[Stored items from a collection]
● ● ● ● ● ● ●

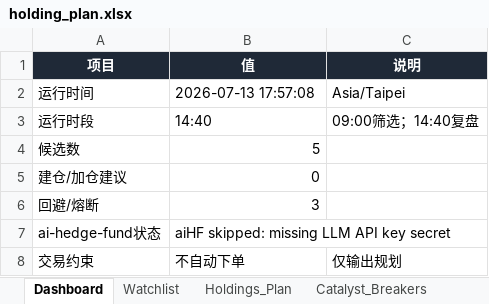
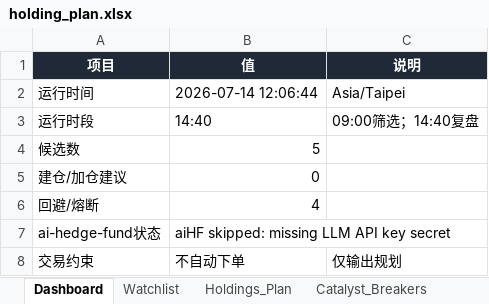
Before and after one commit to DylanWWW24/ai-hedge-fund, an Excel workbook: reports/holding_plan.xlsx, sheet Dashboard, drawn as a sheet; values as stored, in another font and other column widths than the file's, no borders; the diff names each change by its address in the sheet, - before the commit and + after, or states it on an @@ line.

```diff
--- a/reports/holding_plan.xlsx (sheet Dashboard)
+++ b/reports/holding_plan.xlsx (sheet Dashboard)
-B2 (值): 2026-07-13 17:57:08
+B2 (值): 2026-07-14 12:06:44
-B6 (值): 3
+B6 (值): 4
```
Also changed, not shown: sheet Watchlist, sheet Run_Log, sheet Holdings_Plan, 2 other files.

● ● ● ● ● ● ●

## ACTIVITY
Whenever the word "sheet" appears in a line above, copy that line.

## WORKED SOLUTION
Before and after one commit to DylanWWW24/ai-hedge-fund, an Excel workbook: reports/holding_plan.xlsx, sheet Dashboard, drawn as a sheet; values as stored, in another font and other column widths than the file's, no borders; the diff names each change by its address in the sheet, - before the commit and + after, or states it on an @@ line.
--- a/reports/holding_plan.xlsx (sheet Dashboard)
+++ b/reports/holding_plan.xlsx (sheet Dashboard)
Also changed, not shown: sheet Watchlist, sheet Run_Log, sheet Holdings_Plan, 2 other files.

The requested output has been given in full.